As to whether the “alliance” will be found, there too, men capable of taking a look at the impulses directed against Germany were already giving an answer back when Renan spoke out in the sense characterized. A man who seeks a look forward from the then present into the future of Europe, Carl Vogt, writes during the War of 1870: “It is possible that even if its territory is left intact, France will take advantage of the opportunity to whet the nicked blade sharp again; it is probable that with no annexation, it will have more than enough to do with its own internal affairs, and will consider a renewed war all the less, since a powerful current of peace must take hold in the hearts and minds; it is certain that it will set aside all scruples should an annexation take place. Which wager then should the statesman choose?” — It is easy to see that the answer to this question depends also upon one's view about the coming European conflicts. By itself, France will not dare, even in the longer term, to brave the fight against Germany anew, the blows have been too heavy and thorough for that, — but as soon as another enemy arises, it will be able to put to itself the question whether it is in a position to join in, and on whose side. — As far as I'm concerned, I am not in doubt for a moment that a conflict between the Germanic and the Slavic world is approaching and that in it, Russia will take over the leadership on the one side.
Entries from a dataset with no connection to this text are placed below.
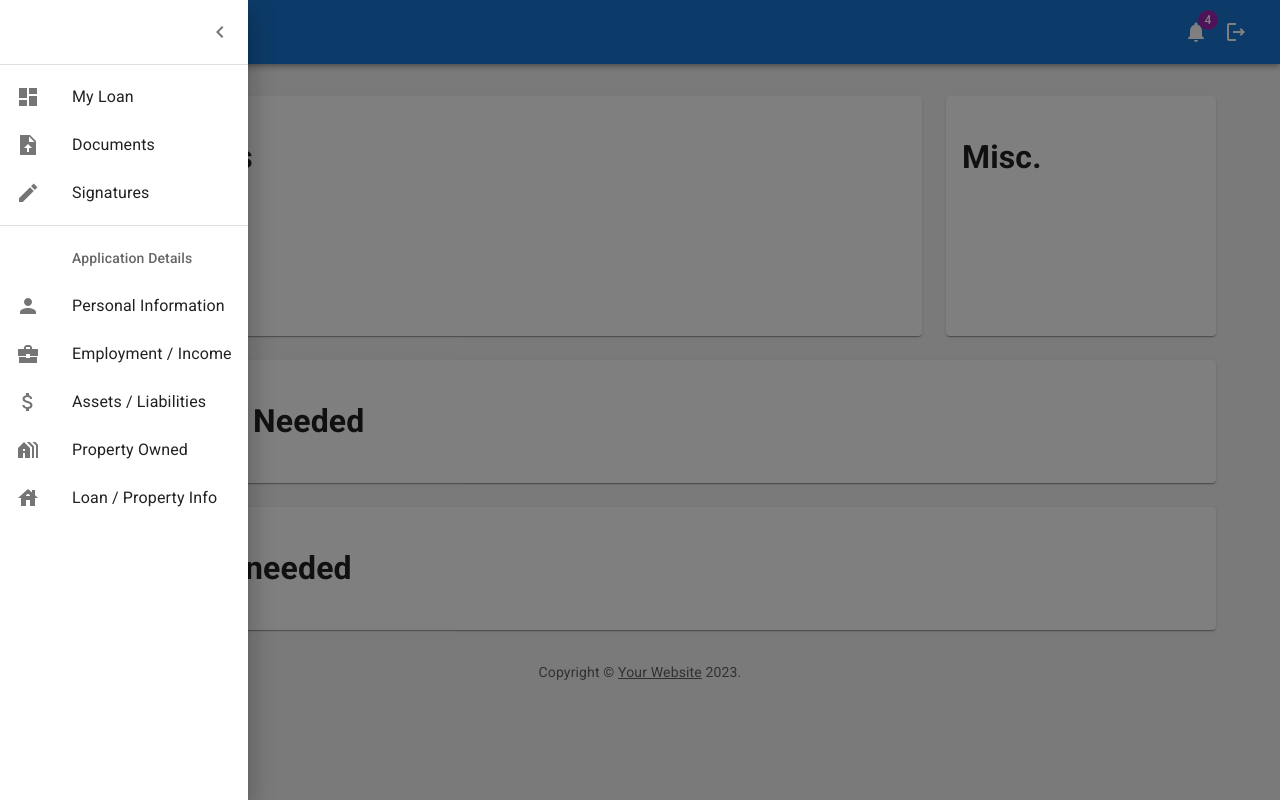
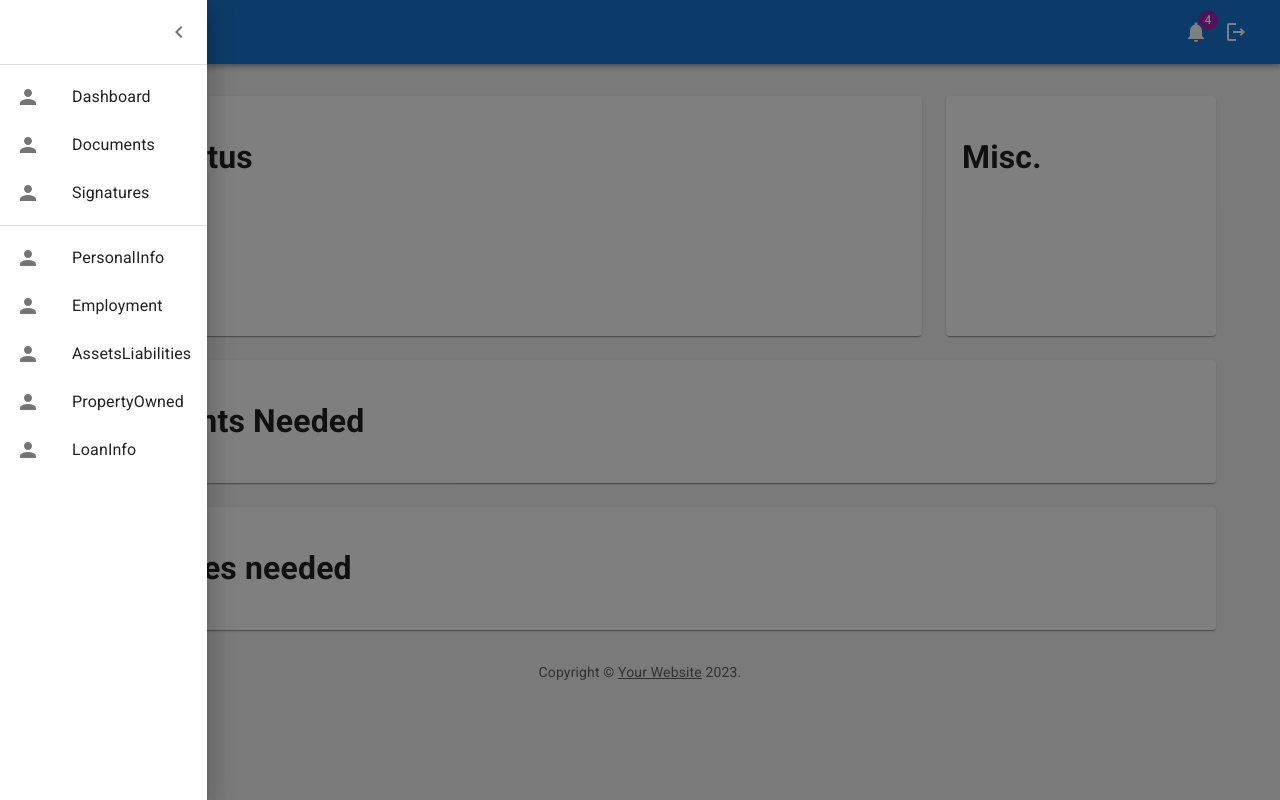
Before and after one commit to PaxtonTerryDev/Prodigend, a React (Create React App) app in the folder Borrower Portal/client/: page /portal in a window 1280 px wide. Both pictures are taken after a click on the button 32 px from the left and 32 px from the top of the page. Built offline with nearby package versions, Linux system fonts and the light colour scheme.

Commit message:
Navbar list rendering

```diff
--- a/Borrower Portal/client/src/components/reusable/Navbar.jsx
+++ b/Borrower Portal/client/src/components/reusable/Navbar.jsx
@@ -44,77 +44,18 @@ function BorrowerDashboard() {
   const toggleDrawer = () => {
     setOpen(!open);
   };
-
-  const mainListItems = (
-    <React.Fragment>
-      <ListItemButton>
-        <ListItemIcon>
-          <DashboardIcon />
-        </ListItemIcon>
-        <ListItemText primary="My Loan" />
-      </ListItemButton>
-
-      <ListItemButton>
-        <ListItemIcon>
-          <UploadFileSharpIcon />
-        </ListItemIcon>
-        <ListItemText primary="Documents" />
-      </ListItemButton>
-
-      <ListItemButton>
-        <ListItemIcon>
-          <CreateSharpIcon />
-        </ListItemIcon>
-        <ListItemText primary="Signatures" />
-      </ListItemButton>
-    </React.Fragment>
-  );
-
-  const secondaryListItems = (
-    <>
-      <React.Fragment>
-        <ListSubheader component="div" inset>
-          Application Details
-        </ListSubheader>
-
-        <ListItemButton>
-          <ListItemIcon>
-            <PersonSharpIcon />
-          </ListItemIcon>
-          <ListItemText primary="Personal Information" />
-        </ListItemButton>
-
-        <ListItemButton>
-          <ListItemIcon>
-            <BusinessCenterSharpIcon />
-          </ListItemIcon>
-          <ListItemText primary="Employment / Income" />
-        </ListItemButton>
-
-        <ListItemButton>
-          <ListItemIcon>
-            <AttachMoneySharpIcon />
-          </ListItemIcon>
-          <ListItemText primary="Assets / Liabilities" />
-        </ListItemButton>
-
-        <ListItemButton>
-          <ListItemIcon>
-            <HolidayVillageSharpIcon />
-          </ListItemIcon>
-          <ListItemText primary="Property Owned" />
-        </ListItemButton>
-
-        <ListItemButton>
-          <ListItemIcon>
-            <HouseSharpIcon />
-          </ListItemIcon>
-          <ListItemText primary="Loan / Property Info" />
-        </ListItemButton>
-      </React.Fragment>
-    </>
-  );
-
+  const [mainListItems, setListItems] = useState([
+    "Dashboard",
+    "Documents",
+    "Signatures",
+  ]);
+  const [secondaryListItems, setSecondaryListItems] = useState([
+    "PersonalInfo",
+    "Employment",
+    "AssetsLiabilities",
+    "PropertyOwned",
+    "LoanInfo",
+  ]);
   return (
     <ThemeProvider theme={mdTheme}>
       <Box sx={{ display: "flex" }}>
@@ -169,9 +110,27 @@ function BorrowerDashboard() {
           </Toolbar>
           <Divider />
           <List component="nav">
-            {mainListItems}
+            {mainListItems.map((item) => {
+              return (
+                <ListItemButton key={item}>
+                  <ListItemIcon>
+                    <PersonSharpIcon />
+                  </ListItemIcon>
+                  <ListItemText primary={item} />
+                </ListItemButton>
+              );
+            })}
             <Divider sx={{ my: 1 }} />
-            {secondaryListItems}
+            {secondaryListItems.map((item) => {
+              return (
+                <ListItemButton key={item}>
+                  <ListItemIcon>
+                    <PersonSharpIcon />
+                  </ListItemIcon>
+                  <ListItemText primary={item} />
+                </ListItemButton>
+              );
+            })}
           </List>
         </Drawer>
       </Box>
```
This power is preparing even now for this eventuality; the national Russian press spits fire and flames against Germany. The German press is already letting its calls of warning resound. A long time has passed since Russia collected itself after the Crimean War, and as it seems, it is now found advisable in Petersburg to take up the Oriental question once again ... If the Mediterranean is someday supposed to become, according to the more pompous than true expression, a “French lake,” Russia has the at least much more positive aim of making the Black Sea a Russian lake, and the Sea of Marmara a Russian pond. That Constantinople .... needs to become a Russian city, is an established goal of “the Russian policy,” which finds its “supporting lever” in “Pan-Slavism.” (Carl Vogt's Political Letters, Biel 1870.) To this judgment of Carl Vogt's about what he foresees for Europe, there could be added those of not a few other personalities, gleaned from the contemplation of European directions of willing. They would make what is to be indicated here more vividly insistent, and yet speak of the same fact: that already in 1870 an observer of these directions of willing had to point to the East of Europe if he wanted to answer for himself the question: Who will want to wage a war against Middle Europe sooner or later? And his gaze had to fall upon France when he asked: who will want to wage this war together with Russia against Germany? Vogt's voice comes especially into consideration because in the letter in which he so speaks, he says some unfriendly things to Germany. He can truly not be accused of bias in favor of Germany. But his words are proof that the question: who will want this war? had long been answered by the facts before those causes were at work which Germany's opponents would so like to hear as an answer when they raise the question: Who wanted this war? That it took more than forty years from then to the outbreak of the war, is not thanks to France.